I have a challenge for those of you who are inclined to wit and silly poetry: write a mnemonic rhyme to help remember some tricky grammatical rule. This was a very popular method for teaching grammar from the Middle Ages down to the early twentieth century, and I think it has a lot of untapped potential even for advanced readers of Latin and Greek.
I wrote the following poem long ago while studying Wheelock's Latin. It was designed to list the main ablative functions that require a preposition. I'm sure it doesn't cover ALL the ablatives that take prepositions (neither does it cover all the prepositions) but it helped me remember my notes on the first-year Latin exam.
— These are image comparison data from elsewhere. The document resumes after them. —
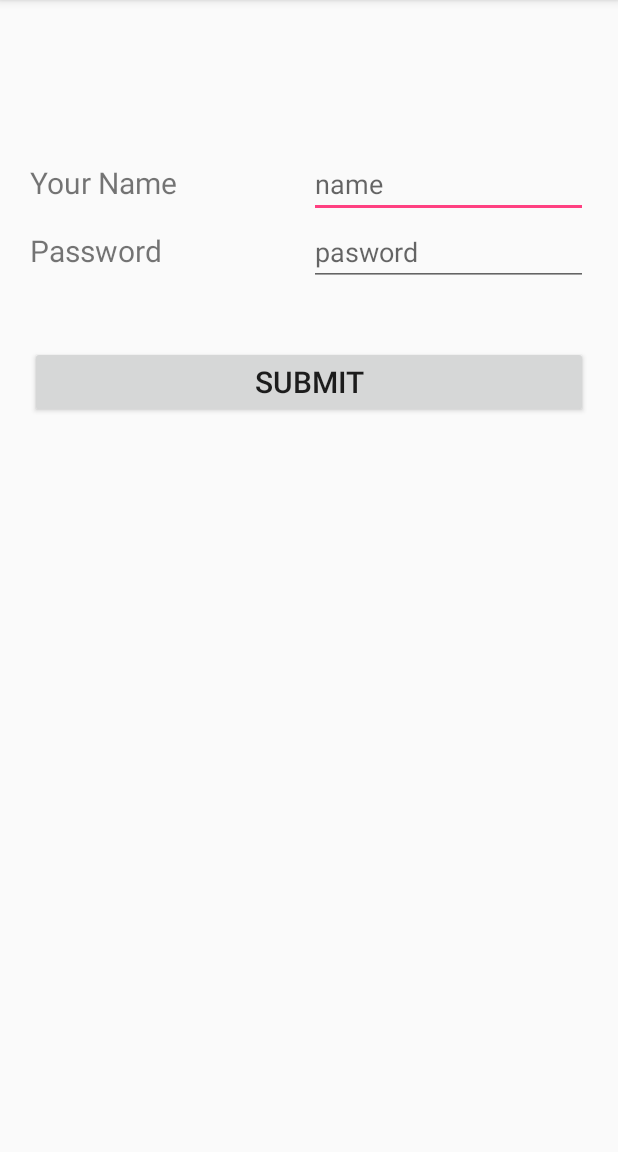
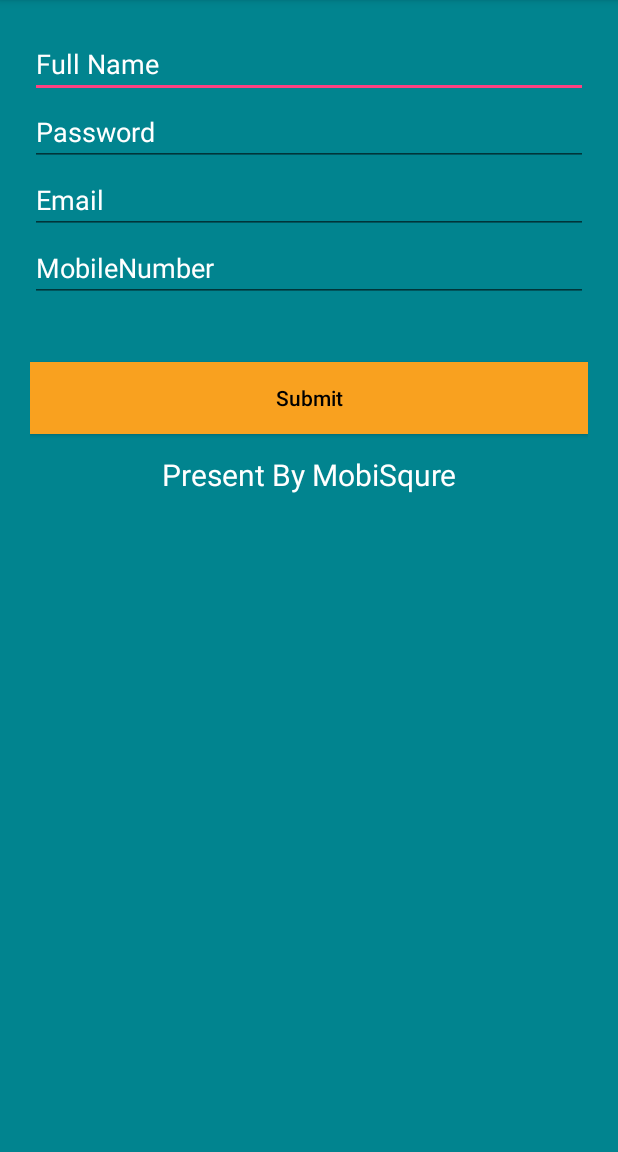
Before and after one commit to jainr5360/InvestManagment, an Android app: the screen it shows after launch (Dashboard before the commit, SignUpActivity after it), on a phone screen of 412 x 824 dp, the part 84-1236 px from its top. Run offline under Robolectric (Android 15) with nearby library versions, the phone set to English and light mode, and no system bars.

```diff
--- a/app/src/main/AndroidManifest.xml
+++ b/app/src/main/AndroidManifest.xml
@@ -9,13 +9,15 @@
         android:roundIcon="@mipmap/ic_launcher_round"
         android:supportsRtl="true"
         android:theme="@style/AppTheme">
-        <activity android:name=".Dashboard">
+        <activity android:name=".SignUpActivity">
             <intent-filter>
                 <action android:name="android.intent.action.MAIN" />
 
                 <category android:name="android.intent.category.LAUNCHER" />
             </intent-filter>
         </activity>
+        <activity android:name=".LoginActivity" />
+        <activity android:name=".Dashboard"></activity>
     </application>
 
 </manifest>
--- /dev/null
+++ b/app/src/main/java/com/example/rahuljain/investmanagment/SignUpActivity.java
@@ -0,0 +1,40 @@
+package com.example.rahuljain.investmanagment;
+
+import android.support.v7.app.AppCompatActivity;
+import android.os.Bundle;
+import android.view.View;
+import android.widget.AutoCompleteTextView;
+import android.widget.Button;
+import android.widget.Toast;
+
+public class SignUpActivity extends AppCompatActivity {
+
+    AutoCompleteTextView atName, atEmail, atNumber, atPassword;
+    Button submit;
+
+    @Override
+
+    protected void onCreate(Bundle savedInstanceState) {
+        super.onCreate(savedInstanceState);
+        setContentView(R.layout.activity_sign_up);
+
+        atName = (AutoCompleteTextView) findViewById(R.id.at_name);
+        atEmail = (AutoCompleteTextView) findViewById(R.id.at_email);
+        atNumber = (AutoCompleteTextView) findViewById(R.id.at_numbar);
+        atPassword = (AutoCompleteTextView) findViewById(R.id.at_password);
+        submit = (Button) findViewById(R.id.btnsubmit);
+
+        submit.setOnClickListener(new View.OnClickListener() {
+            @Override
+            public void onClick(View view) {
+
+                String name = atName.getText().toString();
+                String email = atEmail.getText().toString();
+                String number = atNumber.getText().toString();
+                String password = atPassword.getText().toString();
+            }
+
+        });
+
+    }
+}
--- a/app/src/main/res/layout/activity_dashboard.xml
+++ b/app/src/main/res/layout/activity_dashboard.xml
@@ -30,6 +30,7 @@
                 android:textSize="20sp" />
 
             <EditText
+                android:id="@+id/et_name"
                 android:layout_width="0dp"
                 android:layout_height="wrap_content"
                 android:layout_weight="0.5"
@@ -52,6 +53,7 @@
                 android:textSize="20sp" />
 
             <EditText
+                android:id="@+id/et_password"
                 android:layout_width="0dp"
                 android:layout_height="wrap_content"
                 android:layout_weight="0.5"
--- /dev/null
+++ b/app/src/main/res/layout/activity_sign_up.xml
@@ -0,0 +1,70 @@
+<?xml version="1.0" encoding="utf-8"?>
+<RelativeLayout xmlns:android="http://schemas.android.com/apk/res/android"
+    xmlns:app="http://schemas.android.com/apk/res-auto"
+    xmlns:tools="http://schemas.android.com/tools"
+    android:layout_width="match_parent"
+    android:layout_height="match_parent"
+    android:background="#01848F"
+    android:orientation="vertical"
+    tools:context="com.example.rahuljain.investmanagment.SignUpActivity">
+
+    <LinearLayout
+        android:layout_width="match_parent"
+        android:layout_height="match_parent"
+        android:layout_margin="20dp"
+        android:orientation="vertical">
+
+        <AutoCompleteTextView
+            android:id="@+id/at_name"
+            android:layout_width="match_parent"
+            android:layout_height="wrap_content"
+            android:hint="Full Name"
+            android:textColor="#fff"
+            android:textColorHint="#fff" />
+
+        <AutoCompleteTextView
+            android:id="@+id/at_password"
+            android:layout_width="match_parent"
+            android:layout_height="wrap_content"
+            android:hint="Password"
+            android:textColor="#fff"
+            android:textColorHint="#fff" />
+
+        <AutoCompleteTextView
+            android:id="@+id/at_email"
+            android:layout_width="match_parent"
+            android:layout_height="wrap_content"
+            android:hint="Email"
+            android:textColor="#fff"
+            android:textColorHint="#fff" />
+
+        <AutoCompleteTextView
+            android:id="@+id/at_numbar"
+            android:layout_width="match_parent"
+            android:layout_height="wrap_content"
+            android:hint="MobileNumber"
+            android:textColor="#fff"
+            android:textColorHint="#fff" />
+
+        <Button
+            android:id="@+id/btnsubmit"
+            android:layout_width="match_parent"
+            android:layout_height="wrap_content"
+            android:layout_marginTop="40dp"
+            android:background="#F9A11F"
+            android:hint="Submit"
+            android:textColorHint="#000" />
+
+        <TextView
+            android:id="@+id/textView"
+            android:layout_width="match_parent"
+            android:layout_height="wrap_content"
+            android:layout_marginTop="20px"
+            android:gravity="center_horizontal"
+            android:text="Present By MobiSqure"
+            android:textColor="#FFf"
+            android:textSize="20sp" />
+    </LinearLayout>
+
+
+</RelativeLayout>
```
Also changed, not shown: app/src/main/java/com/example/rahuljain/investmanagment/Dashboard.java (+9 -0 lines), app/src/main/java/com/example/rahuljain/investmanagment/Database/AddToCart.java (added, +32 -0 lines), app/src/main/java/com/example/rahuljain/investmanagment/LoginActivity.java (added, +13 -0 lines), app/src/main/res/layout/activity_login.xml (added, +9 -0 lines).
I submit it for your approval or censure, and I invite you all to do the same:
The Ablative Adventure
(or, The Preposition Mission)
For place from which use ab, ex, de;
While in and sub tell where you stay.
Use cum if youâ€™re accompanied
Or if your manner is â€œwith speedâ€.
Using ab when journeyâ€™s ended
Will tell by whom you were befriended;
And if some seek details from you,
Produce a treatise, de cursu!